Screen Shot 2015-09-23 at 7.15.02 AMCARL HULSE Wednesday, September 23, 2015

Good Wednesday morning. On the day the pope came to Washington and drew nearly all the nations cameras with him, Hillary Rodham Clinton and Senator Bernie Sanders of Vermont did their best to stay in view, covering the high costs of prescription drugs, the Keystone XL oil pipeline, and low-wage workers. But, on Wednesday, all eyes, including President Obamas and those of the gathering thousands, will be on the man in white.

Pope Francis will celebrate his first full day in the nation’s capital on Wednesday, meeting at the White House with Mr. Obama and participating in a parade for thousands of adoring admirers before canonizing the Rev. Junípero Serra, an 18th-century Spanish missionary, in a Mass at the Basilica of the National Shrine of the Immaculate Conception.

Mr. Obama is expected to welcome the pope, who received a rock-star greeting as he arrived in Washington on Tuesday, complete with chants and shrieking crowds, by taking note of his unique standing in the world and his unifying presence.
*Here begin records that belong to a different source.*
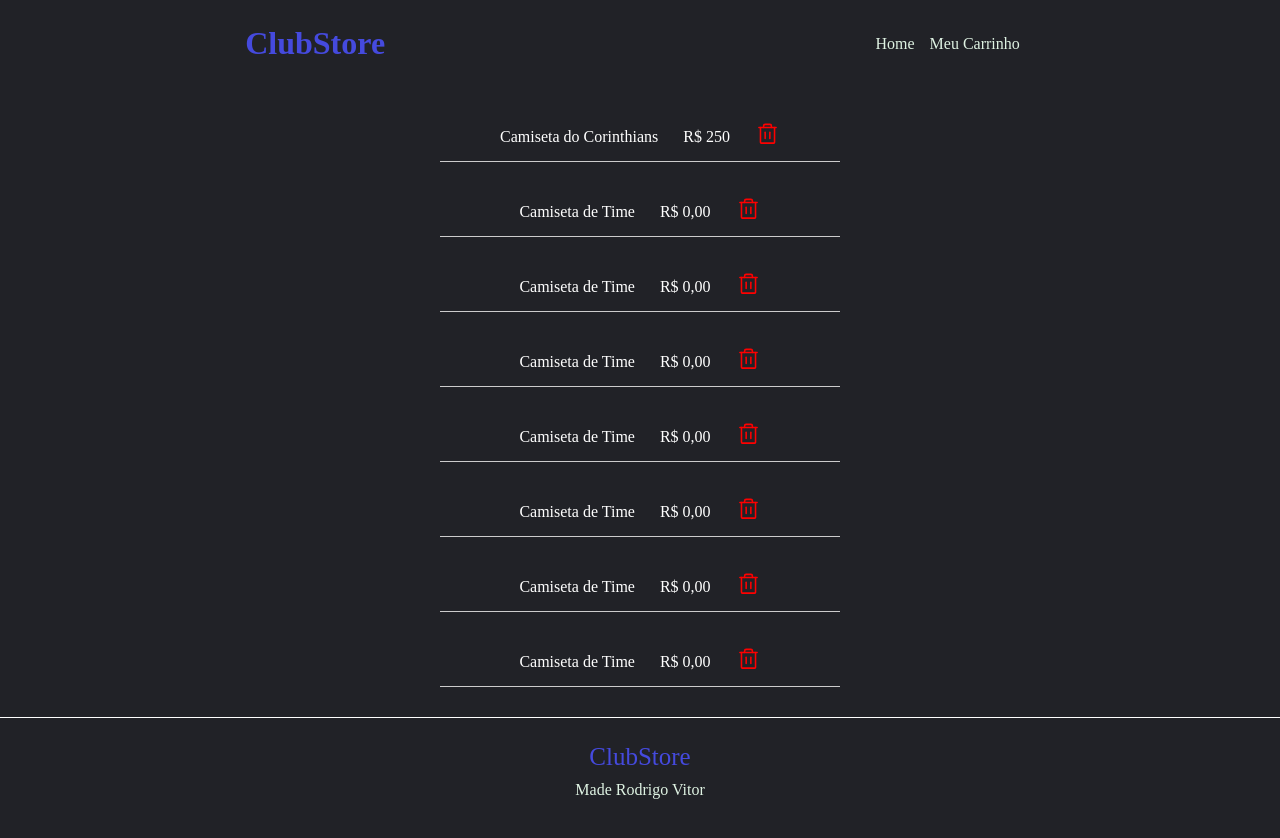
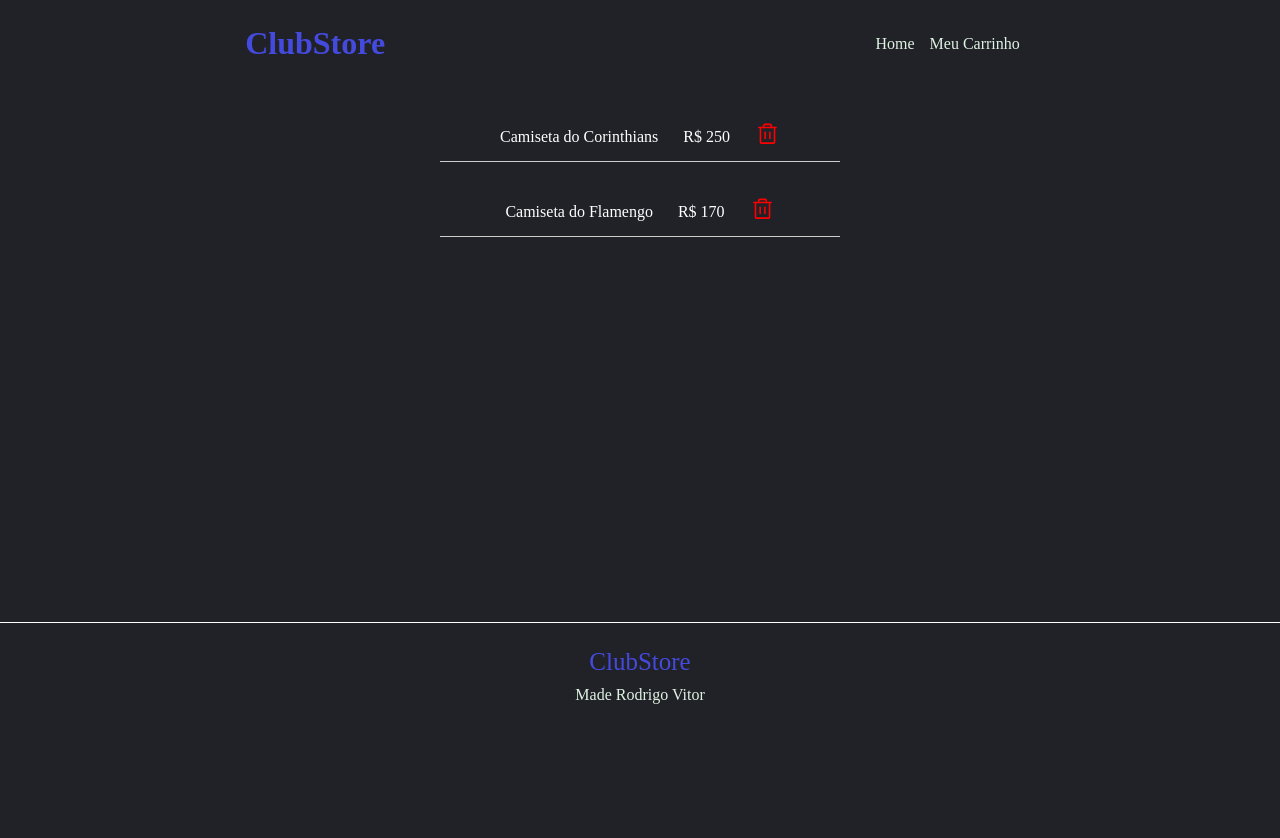
Before and after one commit to RodrigoVitor/club-store, a React (Vite) app: page /meu-carrinho in a window 1280 px wide. After the commit the page ends 800 px from the top, so only its background shows below. Built offline with nearby package versions, Linux system fonts and the light colour scheme.

Commit message:
Adding cart array

```diff
--- a/src/contexts/Context.tsx
+++ b/src/contexts/Context.tsx
@@ -3,7 +3,7 @@ import { CartType, cartInitialState, cartReducer } from '../reducers/cartReducer
 import { ReducerActionType } from '../types/ReducerActionType'
 
 type InitialStateType = {
-    cart: CartType
+    cart: CartType[]
 }
 type ContextType = {
     state: InitialStateType,
--- a/src/pages/MyCar/index.tsx
+++ b/src/pages/MyCar/index.tsx
@@ -5,49 +5,16 @@ import { Context } from '../../contexts/Context'
 
 export function MyCar () {
     const {state, dispatch} = useContext(Context)
+    console.log(state.cart[0])
     return (
         <C.Container>
-            <C.Box>
-                <C.Title>Camiseta do {state.cart.name}</C.Title>
-                <C.Price> R$ {state.cart.price}</C.Price>
-                <a href="#"><Trash size={25} /></a>
-            </C.Box>
-            <C.Box>
-                <C.Title>Camiseta de Time</C.Title>
-                <C.Price> R$ 0,00</C.Price>
-                <a href="#"><Trash size={25} /></a>
-            </C.Box>
-            <C.Box>
-                <C.Title>Camiseta de Time</C.Title>
-                <C.Price> R$ 0,00</C.Price>
-                <a href="#"><Trash size={25} /></a>
-            </C.Box>
-            <C.Box>
-                <C.Title>Camiseta de Time</C.Title>
-                <C.Price> R$ 0,00</C.Price>
-                <a href="#"><Trash size={25} /></a>
-            </C.Box>
-            <C.Box>
-                <C.Title>Camiseta de Time</C.Title>
-                <C.Price> R$ 0,00</C.Price>
-                <a href="#"><Trash size={25} /></a>
-            </C.Box>
-            <C.Box>
-                <C.Title>Camiseta de Time</C.Title>
-                <C.Price> R$ 0,00</C.Price>
-                <a href="#"><Trash size={25} /></a>
-            </C.Box>
-            <C.Box>
-                <C.Title>Camiseta de Time</C.Title>
-                <C.Price> R$ 0,00</C.Price>
-                <a href="#"><Trash size={25} /></a>
-            </C.Box>
-            <C.Box>
-                <C.Title>Camiseta de Time</C.Title>
-                <C.Price> R$ 0,00</C.Price>
-                <a href="#"><Trash size={25} /></a>
-
-            </C.Box>
+            {state.cart.map(cart => (
+                <C.Box key={cart.id}>
+                    <C.Title>Camiseta do {cart.name}</C.Title>
+                    <C.Price> R$ {cart.price}</C.Price>
+                    <a href="#"><Trash size={25} /></a>
+                </C.Box>
+            ))}
         </C.Container>
     )
 }
--- a/src/reducers/cartReducer.ts
+++ b/src/reducers/cartReducer.ts
@@ -6,13 +6,20 @@ export type CartType = {
     id: string
 }
 
-export const cartInitialState: CartType = {
-    name: 'Corinthians',
-    price: 250,
-    id: '0',
-}
+export const cartInitialState: CartType[] = [
+    {
+        name: 'Corinthians',
+        price: 250,
+        id: '0',
+    },
+    {
+        name: 'Flamengo',
+        price: 170,
+        id: '1',
+    }
+]
 
-export function cartReducer (state: CartType, action: ReducerActionType) {
+export function cartReducer (state: CartType[], action: ReducerActionType) {
     switch (action.type) {
         case 'ADD':
             return state
```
White House officials said the president had not mapped out any political agenda.

“This is an opportunity for two men who have so many values in common to talk about the efforts that they are taking in the respective and quite different roles to advance those shared values,” said Josh Earnest, the White House spokesman.
The pope’s visit has stirred the sometimes-jaded capital, which can be blasé or even hostile about the presence of foreign leaders and dignitaries. In fact, congressional officials are trying to tamp down enthusiasm for the pope’s address to a joint meeting of Congress on Thursday, urging their colleagues to conduct themselves with dignity — a trait not always exercised.
“We actually hope that we can show a little more decorum to the pope than we sometimes do at State of the Union addresses,” Senator Roger Wicker of Mississippi, a member of the Republican leadership, said on Tuesday. “It is our hope on this side of the aisle and the Democratic side of the aisle that we can avoid the dueling ovations, the jack-in-the-box standing for this and for that.”
“Listen to one of the most famous and most respected voices on the face of the earth with the respect and decorum that is due,” Mr. Wicker said.